Below are the records. How many of their lines contain "webClient"? Give only the number.

==*==

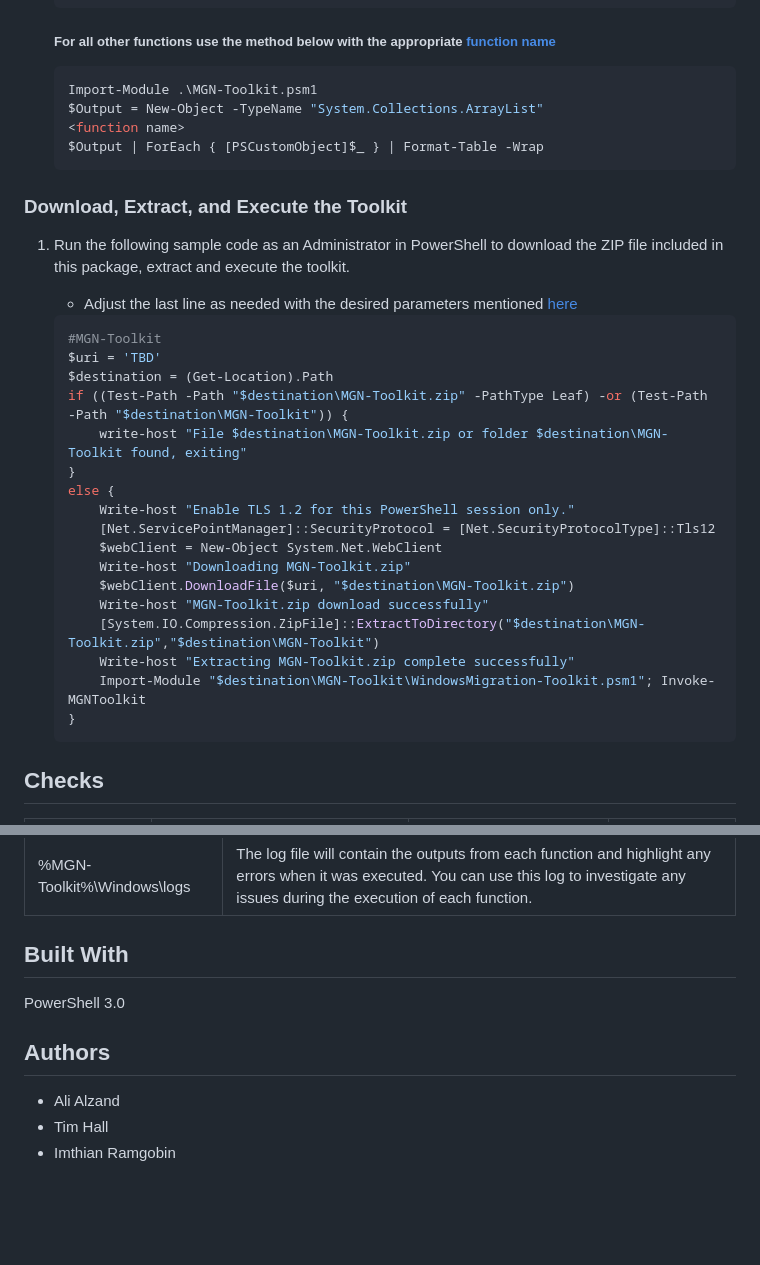
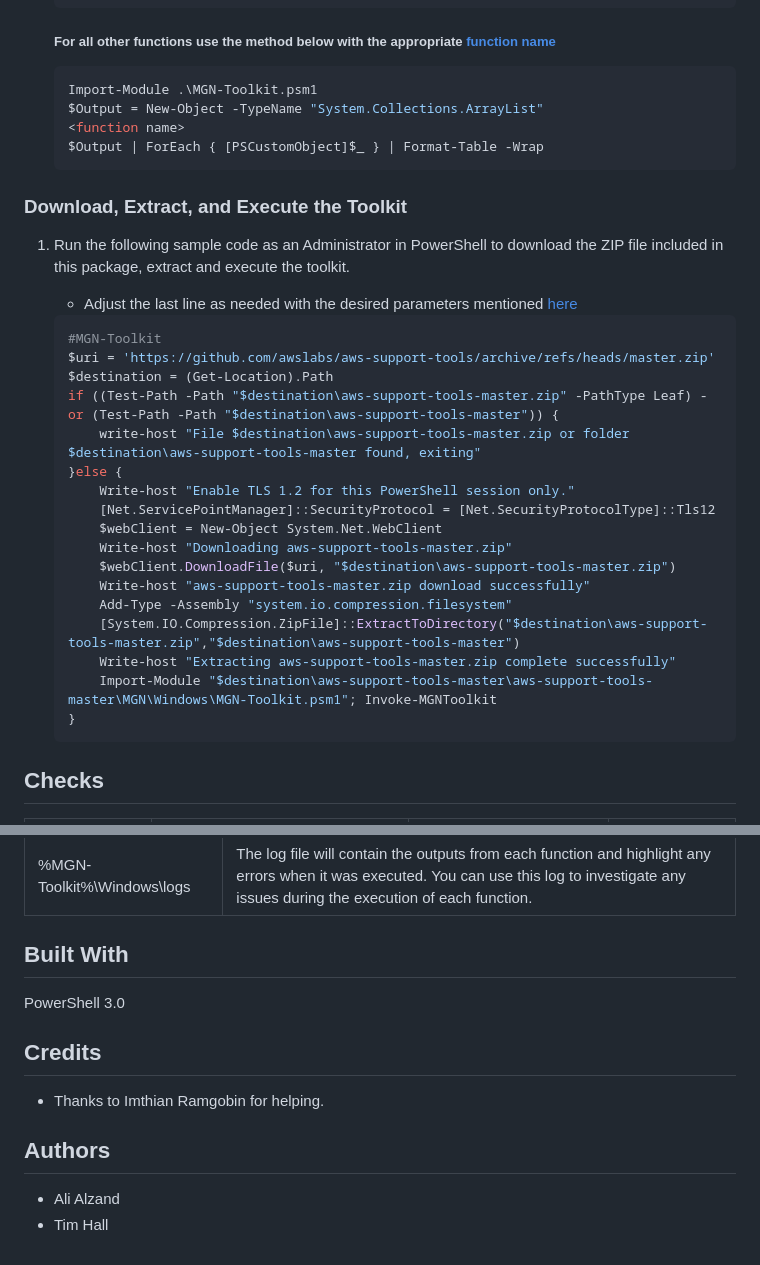
Before and after one commit to awslabs/aws-support-tools, a Markdown page: MGN/Windows/README.md, 2 parts joined by grey strips. Drawn GitHub-style; blank space fills up the shorter version.

Commit message:
Update read me with links

````diff
--- a/MGN/Windows/README.md
+++ b/MGN/Windows/README.md
@@ -133,24 +133,23 @@ Disk Write Activity Maximum   [YELLOW]        The Max for Disk Write Activity wa
 
     ```powershell
     #MGN-Toolkit
-    $uri = 'TBD'
+    $uri = 'https://github.com/awslabs/aws-support-tools/archive/refs/heads/master.zip'
     $destination = (Get-Location).Path
-    if ((Test-Path -Path "$destination\MGN-Toolkit.zip" -PathType Leaf) -or (Test-Path -Path "$destination\MGN-Toolkit")) {
-        write-host "File $destination\MGN-Toolkit.zip or folder $destination\MGN-Toolkit found, exiting"
-    }
-    else {
+    if ((Test-Path -Path "$destination\aws-support-tools-master.zip" -PathType Leaf) -or (Test-Path -Path "$destination\aws-support-tools-master")) {
+        write-host "File $destination\aws-support-tools-master.zip or folder $destination\aws-support-tools-master found, exiting"
+    }else {
         Write-host "Enable TLS 1.2 for this PowerShell session only."
         [Net.ServicePointManager]::SecurityProtocol = [Net.SecurityProtocolType]::Tls12
         $webClient = New-Object System.Net.WebClient
-        Write-host "Downloading MGN-Toolkit.zip"
-        $webClient.DownloadFile($uri, "$destination\MGN-Toolkit.zip")
-        Write-host "MGN-Toolkit.zip download successfully"
-        [System.IO.Compression.ZipFile]::ExtractToDirectory("$destination\MGN-Toolkit.zip","$destination\MGN-Toolkit")
-        Write-host "Extracting MGN-Toolkit.zip complete successfully"
-        Import-Module "$destination\MGN-Toolkit\WindowsMigration-Toolkit.psm1"; Invoke-MGNToolkit
+        Write-host "Downloading aws-support-tools-master.zip"
+        $webClient.DownloadFile($uri, "$destination\aws-support-tools-master.zip")
+        Write-host "aws-support-tools-master.zip download successfully"
+        Add-Type -Assembly "system.io.compression.filesystem"
+        [System.IO.Compression.ZipFile]::ExtractToDirectory("$destination\aws-support-tools-master.zip","$destination\aws-support-tools-master")
+        Write-host "Extracting aws-support-tools-master.zip complete successfully"
+        Import-Module "$destination\aws-support-tools-master\aws-support-tools-master\MGN\Windows\MGN-Toolkit.psm1"; Invoke-MGNToolkit
     }
     ```
-
 
 ## Checks
 | Check | Description | Function name | Input Parameter
@@ -191,8 +190,11 @@ Disk Write Activity Maximum   [YELLOW]        The Max for Disk Write Activity wa
 
 PowerShell 3.0
 
+## Credits
+
+* Thanks to Imthian Ramgobin for helping.
+
 ## Authors
 
 * Ali Alzand
 * Tim Hall
-* Imthian Ramgobin
````
Also changed, not shown: other parts of MGN/Windows/README.md (+5 -5 lines).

==*==

Output of the task
3